## Exercise:
Below are records; copy every line in them that holds the word "import".
[Record extracts — start]
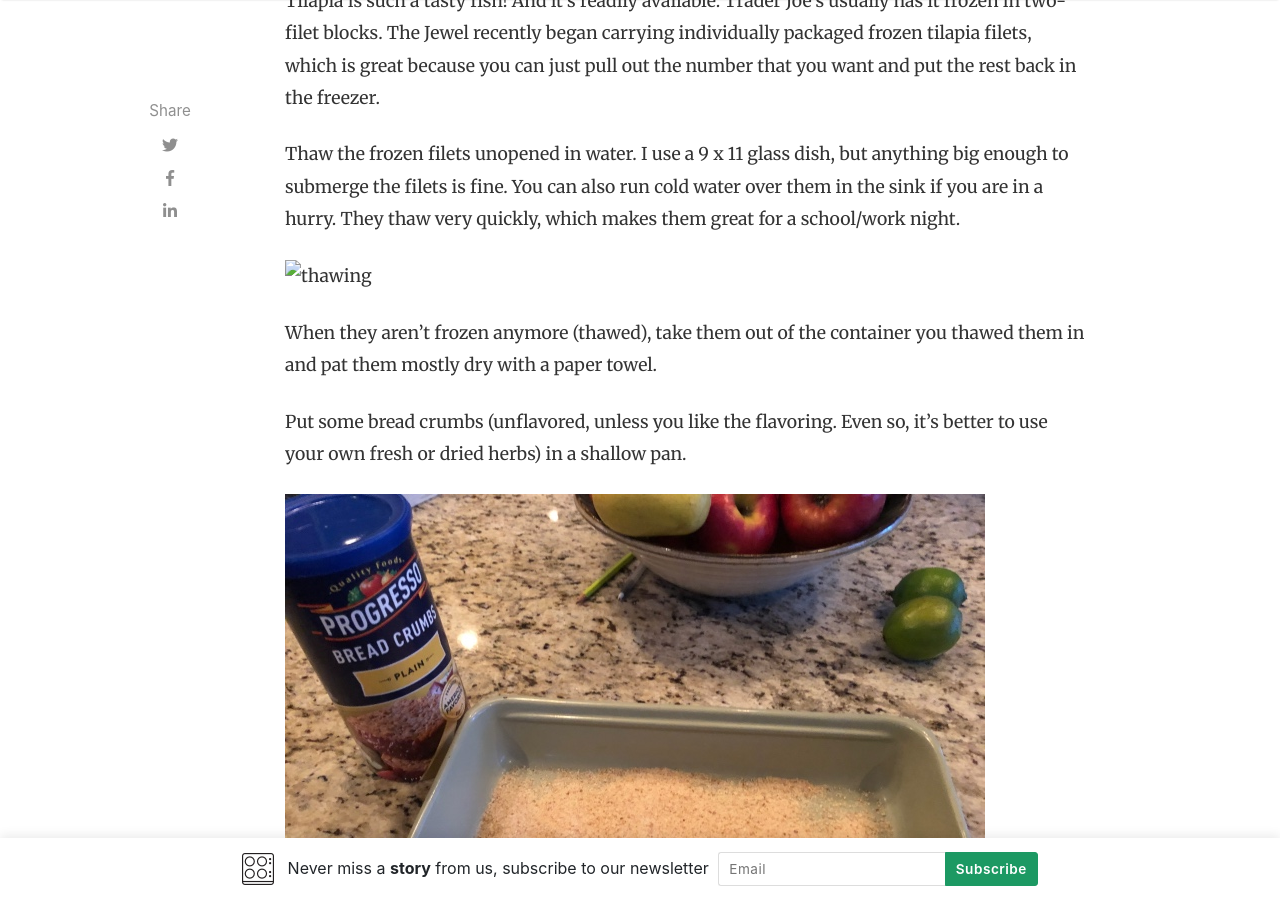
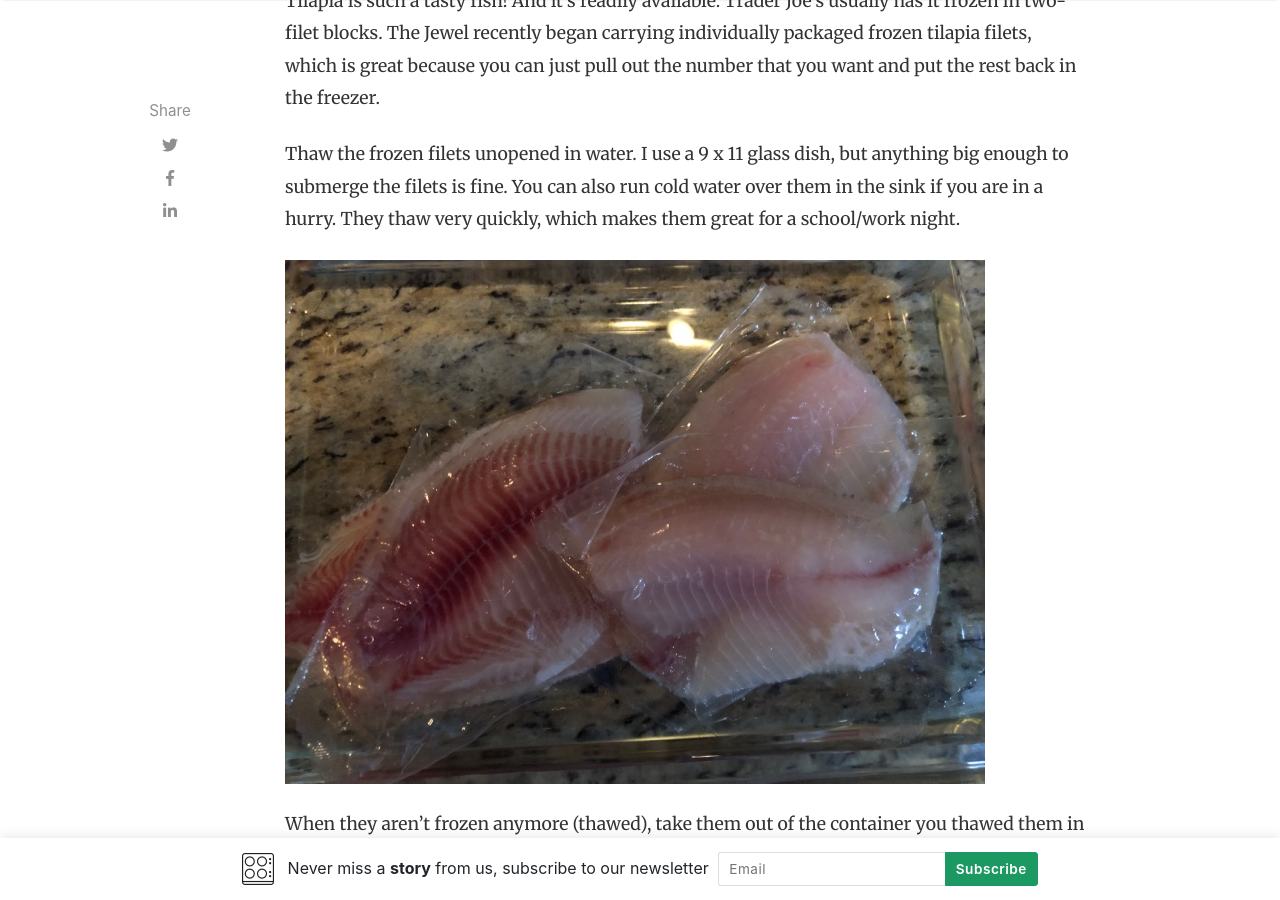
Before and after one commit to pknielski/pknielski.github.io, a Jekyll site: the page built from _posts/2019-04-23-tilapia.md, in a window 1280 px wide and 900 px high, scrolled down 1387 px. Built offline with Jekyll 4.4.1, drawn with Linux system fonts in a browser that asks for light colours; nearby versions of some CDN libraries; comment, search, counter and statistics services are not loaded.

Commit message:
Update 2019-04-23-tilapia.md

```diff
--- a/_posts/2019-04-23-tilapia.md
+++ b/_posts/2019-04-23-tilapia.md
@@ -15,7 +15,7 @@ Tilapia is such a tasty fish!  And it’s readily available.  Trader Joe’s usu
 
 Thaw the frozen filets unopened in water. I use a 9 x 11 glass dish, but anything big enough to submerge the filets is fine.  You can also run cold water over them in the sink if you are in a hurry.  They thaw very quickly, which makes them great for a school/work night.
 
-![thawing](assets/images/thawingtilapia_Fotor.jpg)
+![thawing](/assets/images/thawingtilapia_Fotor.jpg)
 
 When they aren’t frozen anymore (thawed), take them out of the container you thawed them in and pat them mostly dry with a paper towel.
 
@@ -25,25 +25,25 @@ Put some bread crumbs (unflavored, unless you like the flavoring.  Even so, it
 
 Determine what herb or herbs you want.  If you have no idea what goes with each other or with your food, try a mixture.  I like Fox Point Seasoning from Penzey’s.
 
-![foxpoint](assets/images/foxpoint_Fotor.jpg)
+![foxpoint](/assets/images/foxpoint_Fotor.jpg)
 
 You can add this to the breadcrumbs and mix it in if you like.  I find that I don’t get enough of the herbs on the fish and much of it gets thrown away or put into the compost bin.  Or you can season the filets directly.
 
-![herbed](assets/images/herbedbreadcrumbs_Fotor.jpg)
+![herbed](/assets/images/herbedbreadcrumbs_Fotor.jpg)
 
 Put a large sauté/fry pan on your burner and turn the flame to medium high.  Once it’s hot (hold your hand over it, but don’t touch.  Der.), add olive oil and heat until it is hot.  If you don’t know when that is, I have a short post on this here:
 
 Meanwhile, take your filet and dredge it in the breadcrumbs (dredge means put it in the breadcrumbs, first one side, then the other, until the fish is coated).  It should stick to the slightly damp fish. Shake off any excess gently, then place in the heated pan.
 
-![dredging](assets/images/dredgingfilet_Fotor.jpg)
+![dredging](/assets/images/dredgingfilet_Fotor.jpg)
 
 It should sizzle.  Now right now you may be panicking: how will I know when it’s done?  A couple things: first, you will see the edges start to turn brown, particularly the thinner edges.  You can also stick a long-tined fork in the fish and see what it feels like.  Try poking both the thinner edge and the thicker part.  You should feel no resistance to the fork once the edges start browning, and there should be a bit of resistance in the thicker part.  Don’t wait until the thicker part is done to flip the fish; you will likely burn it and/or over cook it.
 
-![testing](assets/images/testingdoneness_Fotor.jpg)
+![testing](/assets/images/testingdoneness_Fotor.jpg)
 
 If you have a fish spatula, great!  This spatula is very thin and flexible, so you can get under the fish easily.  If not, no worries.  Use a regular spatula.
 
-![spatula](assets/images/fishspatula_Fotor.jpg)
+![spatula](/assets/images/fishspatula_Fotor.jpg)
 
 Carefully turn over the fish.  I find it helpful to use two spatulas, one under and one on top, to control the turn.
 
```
[Record extracts — finish]
[Record extracts — start]
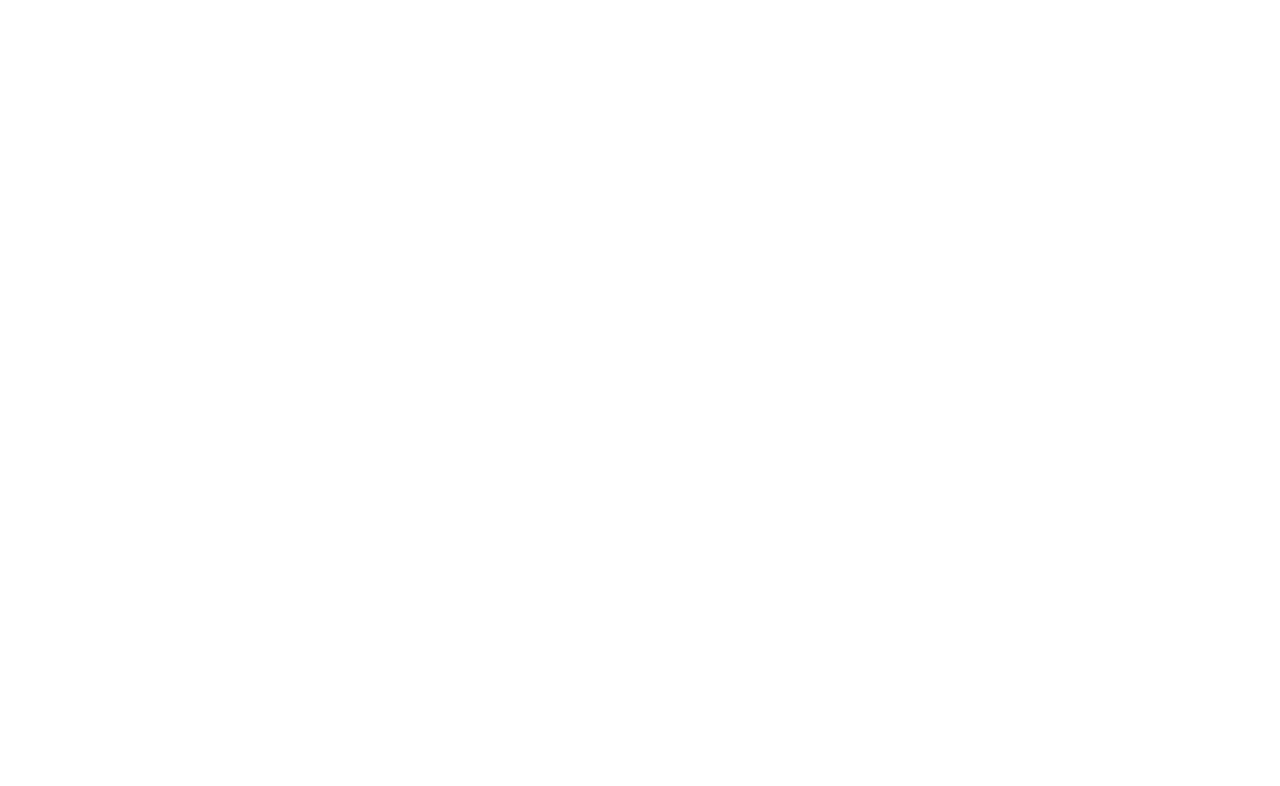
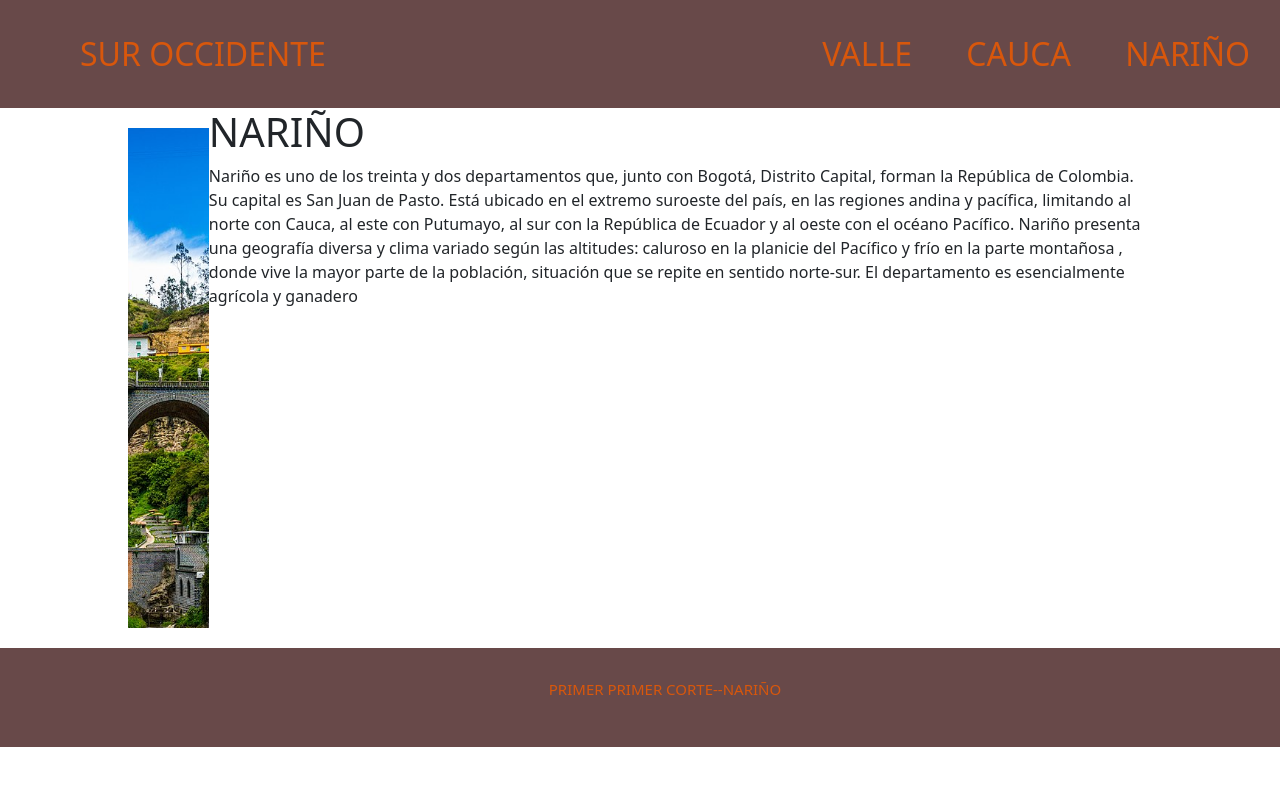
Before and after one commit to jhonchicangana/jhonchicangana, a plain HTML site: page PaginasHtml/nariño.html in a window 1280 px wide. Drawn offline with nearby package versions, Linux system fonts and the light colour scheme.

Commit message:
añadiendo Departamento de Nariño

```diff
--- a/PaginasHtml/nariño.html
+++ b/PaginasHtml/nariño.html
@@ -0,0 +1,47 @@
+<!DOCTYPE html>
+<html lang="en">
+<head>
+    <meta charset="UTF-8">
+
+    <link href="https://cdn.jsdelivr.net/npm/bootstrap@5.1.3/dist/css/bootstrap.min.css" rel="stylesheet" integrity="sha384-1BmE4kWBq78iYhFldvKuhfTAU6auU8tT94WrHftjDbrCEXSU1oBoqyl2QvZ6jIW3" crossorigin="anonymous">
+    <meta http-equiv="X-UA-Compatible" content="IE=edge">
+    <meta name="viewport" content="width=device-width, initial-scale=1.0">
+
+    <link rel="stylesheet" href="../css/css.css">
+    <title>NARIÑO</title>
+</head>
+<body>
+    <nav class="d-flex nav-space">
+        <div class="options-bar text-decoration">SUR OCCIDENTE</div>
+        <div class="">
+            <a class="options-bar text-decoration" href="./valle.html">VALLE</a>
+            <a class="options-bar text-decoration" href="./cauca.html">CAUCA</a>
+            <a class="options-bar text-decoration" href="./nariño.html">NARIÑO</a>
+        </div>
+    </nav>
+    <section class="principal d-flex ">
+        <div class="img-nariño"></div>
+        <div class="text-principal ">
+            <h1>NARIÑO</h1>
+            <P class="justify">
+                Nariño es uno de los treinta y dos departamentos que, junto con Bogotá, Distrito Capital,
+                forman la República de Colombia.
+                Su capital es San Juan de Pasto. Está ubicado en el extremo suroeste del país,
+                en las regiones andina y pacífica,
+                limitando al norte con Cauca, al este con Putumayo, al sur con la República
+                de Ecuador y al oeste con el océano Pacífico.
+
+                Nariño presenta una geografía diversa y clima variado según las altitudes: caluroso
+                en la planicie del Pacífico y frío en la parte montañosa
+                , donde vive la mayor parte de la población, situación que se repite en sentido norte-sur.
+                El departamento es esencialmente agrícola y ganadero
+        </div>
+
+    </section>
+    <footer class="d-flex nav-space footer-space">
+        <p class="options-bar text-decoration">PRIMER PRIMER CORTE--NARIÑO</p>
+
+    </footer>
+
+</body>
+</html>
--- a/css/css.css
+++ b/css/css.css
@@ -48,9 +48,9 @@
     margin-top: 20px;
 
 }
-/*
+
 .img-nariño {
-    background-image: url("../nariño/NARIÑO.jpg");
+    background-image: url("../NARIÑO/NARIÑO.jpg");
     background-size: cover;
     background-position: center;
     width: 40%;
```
[Record extracts — finish]
[Record extracts — start]
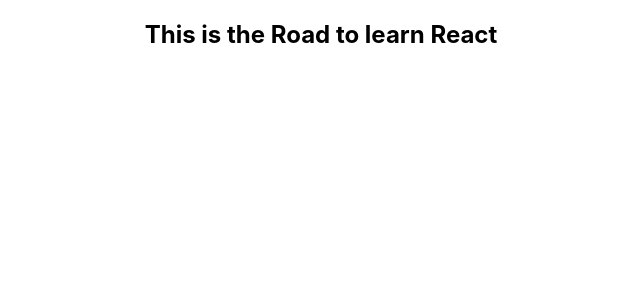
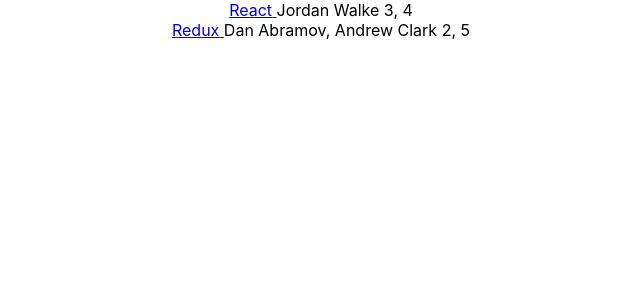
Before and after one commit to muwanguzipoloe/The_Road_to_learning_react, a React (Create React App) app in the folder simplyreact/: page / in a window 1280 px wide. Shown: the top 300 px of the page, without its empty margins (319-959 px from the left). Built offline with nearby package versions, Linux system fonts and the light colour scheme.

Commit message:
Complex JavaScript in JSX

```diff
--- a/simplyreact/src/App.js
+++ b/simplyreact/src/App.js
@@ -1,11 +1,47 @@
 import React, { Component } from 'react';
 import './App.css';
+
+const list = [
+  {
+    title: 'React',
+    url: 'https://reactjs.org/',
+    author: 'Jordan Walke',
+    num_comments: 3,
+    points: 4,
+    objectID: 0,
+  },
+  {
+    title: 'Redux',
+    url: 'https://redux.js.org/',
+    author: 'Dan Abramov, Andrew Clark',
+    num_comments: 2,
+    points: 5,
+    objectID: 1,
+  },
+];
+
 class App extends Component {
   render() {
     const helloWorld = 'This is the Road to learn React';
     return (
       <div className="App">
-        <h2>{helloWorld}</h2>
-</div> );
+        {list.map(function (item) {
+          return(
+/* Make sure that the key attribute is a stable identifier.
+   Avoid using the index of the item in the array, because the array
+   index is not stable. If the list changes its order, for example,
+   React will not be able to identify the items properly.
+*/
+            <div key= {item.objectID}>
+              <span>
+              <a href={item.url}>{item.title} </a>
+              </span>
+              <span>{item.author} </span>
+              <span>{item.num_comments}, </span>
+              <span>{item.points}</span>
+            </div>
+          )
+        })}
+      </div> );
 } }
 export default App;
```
[Record extracts — finish]
## Task result:
 import React, { Component } from 'react';
 import './App.css';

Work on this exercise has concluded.